- _Edit tracking data_:
--------------------------------------------------

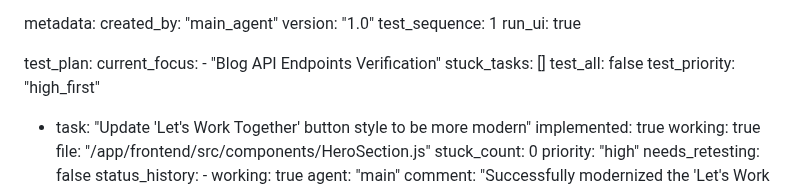
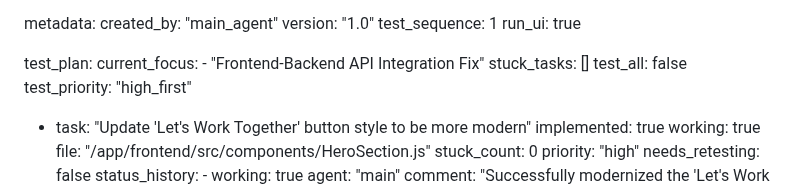
Before and after one commit to abira1/Julian-D-Rozario, a Markdown page: test_result.md, the part around the change. Rendered like a GitHub page.

Commit message:
auto-commit for 757a37c8-9730-45d9-b4b4-52e7ee11365a

```diff
--- a/test_result.md
+++ b/test_result.md
@@ -348,7 +348,7 @@ metadata:
 
 test_plan:
   current_focus:
-    - "Blog API Endpoints Verification"
+    - "Frontend-Backend API Integration Fix"
   stuck_tasks: []
   test_all: false
   test_priority: "high_first"
```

--------------------------------------------------

- _Problem to work on_:
Please give back all the records above word for word, with no pictures included.

- _Exercise answer_:
Before and after one commit to abira1/Julian-D-Rozario, a Markdown page: test_result.md, the part around the change. Rendered like a GitHub page.

Commit message:
auto-commit for 757a37c8-9730-45d9-b4b4-52e7ee11365a

```diff
--- a/test_result.md
+++ b/test_result.md
@@ -348,7 +348,7 @@ metadata:
 
 test_plan:
   current_focus:
-    - "Blog API Endpoints Verification"
+    - "Frontend-Backend API Integration Fix"
   stuck_tasks: []
   test_all: false
   test_priority: "high_first"
```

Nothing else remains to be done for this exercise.